Start of Provided information

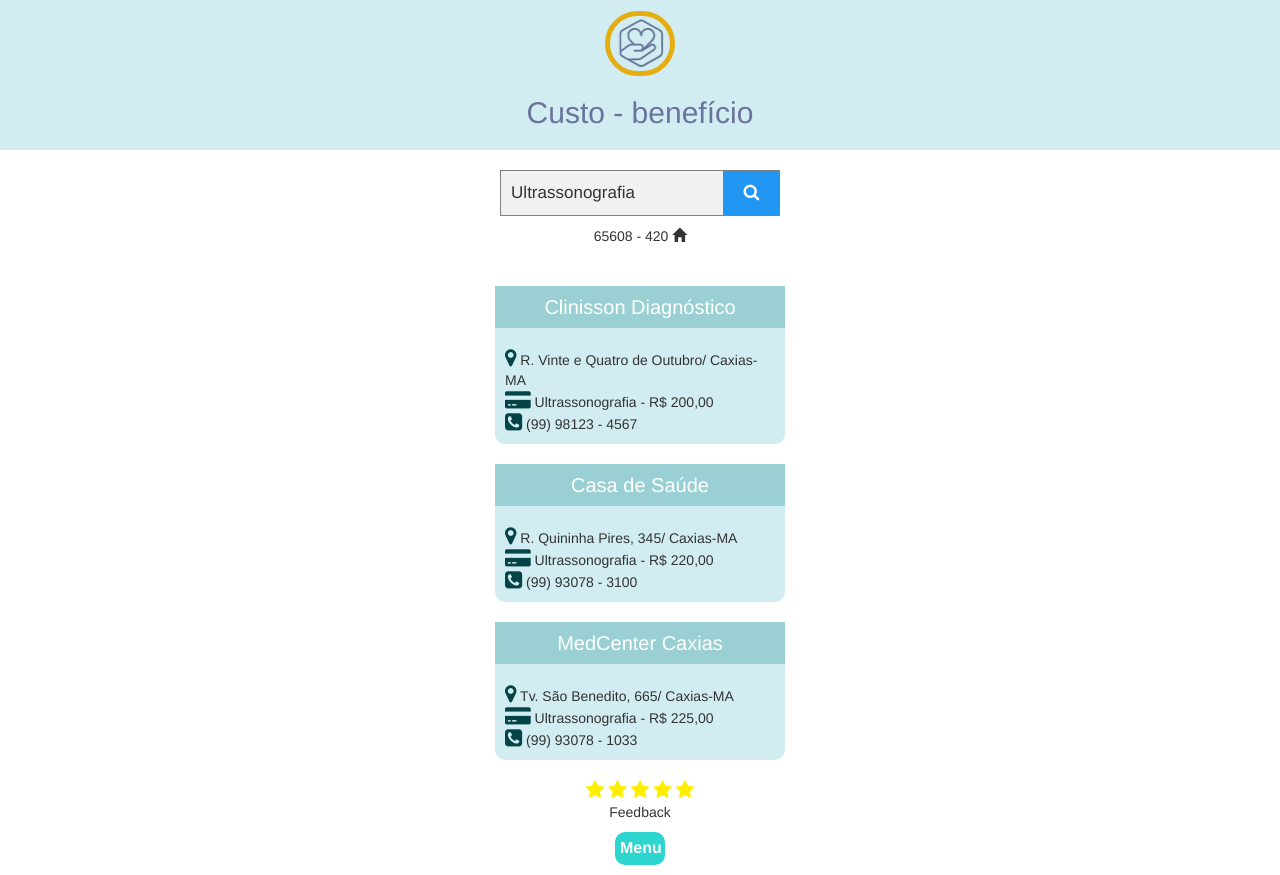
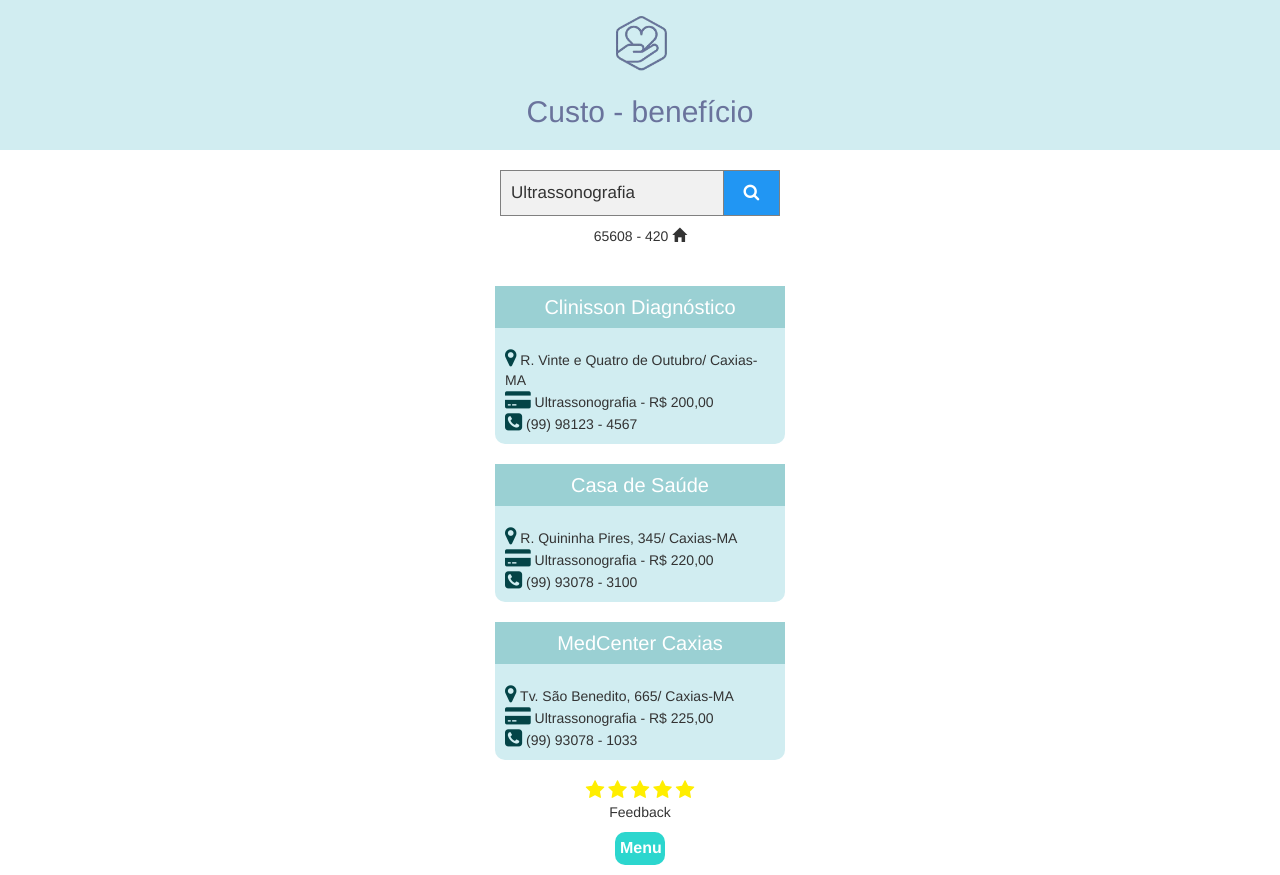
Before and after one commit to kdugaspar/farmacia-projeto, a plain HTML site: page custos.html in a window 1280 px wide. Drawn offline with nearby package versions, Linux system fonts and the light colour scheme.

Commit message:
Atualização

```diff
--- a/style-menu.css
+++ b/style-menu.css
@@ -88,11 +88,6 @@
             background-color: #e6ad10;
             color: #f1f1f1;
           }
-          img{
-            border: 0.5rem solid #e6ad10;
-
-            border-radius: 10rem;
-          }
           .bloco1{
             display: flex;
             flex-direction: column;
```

End of Provided information
Start of Provided information

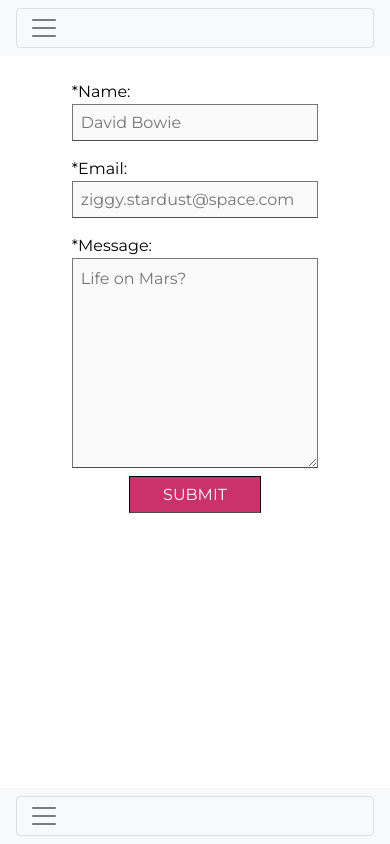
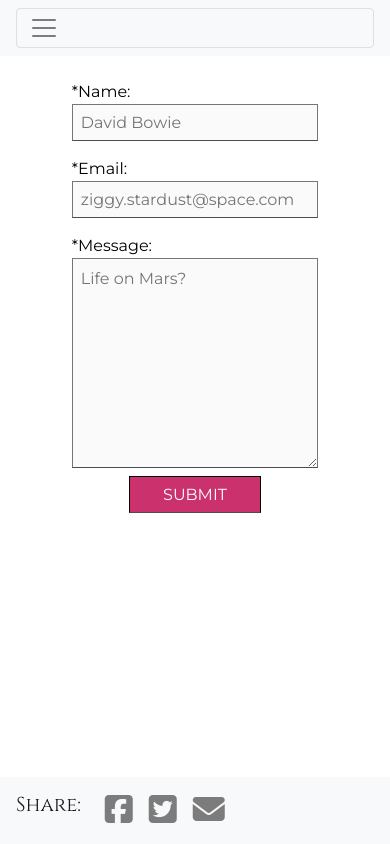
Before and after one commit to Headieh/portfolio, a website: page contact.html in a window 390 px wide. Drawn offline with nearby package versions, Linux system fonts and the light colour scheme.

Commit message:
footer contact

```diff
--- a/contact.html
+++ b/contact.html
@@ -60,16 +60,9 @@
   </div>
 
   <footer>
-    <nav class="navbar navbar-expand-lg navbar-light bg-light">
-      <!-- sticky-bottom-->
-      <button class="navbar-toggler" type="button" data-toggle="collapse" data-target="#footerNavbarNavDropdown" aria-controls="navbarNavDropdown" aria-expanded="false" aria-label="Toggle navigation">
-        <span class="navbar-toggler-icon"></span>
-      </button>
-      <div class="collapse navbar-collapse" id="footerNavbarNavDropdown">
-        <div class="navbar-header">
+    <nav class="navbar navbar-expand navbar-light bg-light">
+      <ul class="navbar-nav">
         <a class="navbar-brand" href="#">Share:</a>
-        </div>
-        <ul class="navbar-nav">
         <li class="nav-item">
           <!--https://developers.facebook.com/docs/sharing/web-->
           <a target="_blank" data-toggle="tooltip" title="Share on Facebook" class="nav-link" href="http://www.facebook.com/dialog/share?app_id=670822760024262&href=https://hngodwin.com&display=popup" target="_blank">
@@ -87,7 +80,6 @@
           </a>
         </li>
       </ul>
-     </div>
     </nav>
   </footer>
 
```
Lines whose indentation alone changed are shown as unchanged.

End of Provided information

§ **What you are asked to do**
Please tally each line in the material above that contains "contact", and let the number be your entire reply.

§ **The answer**
4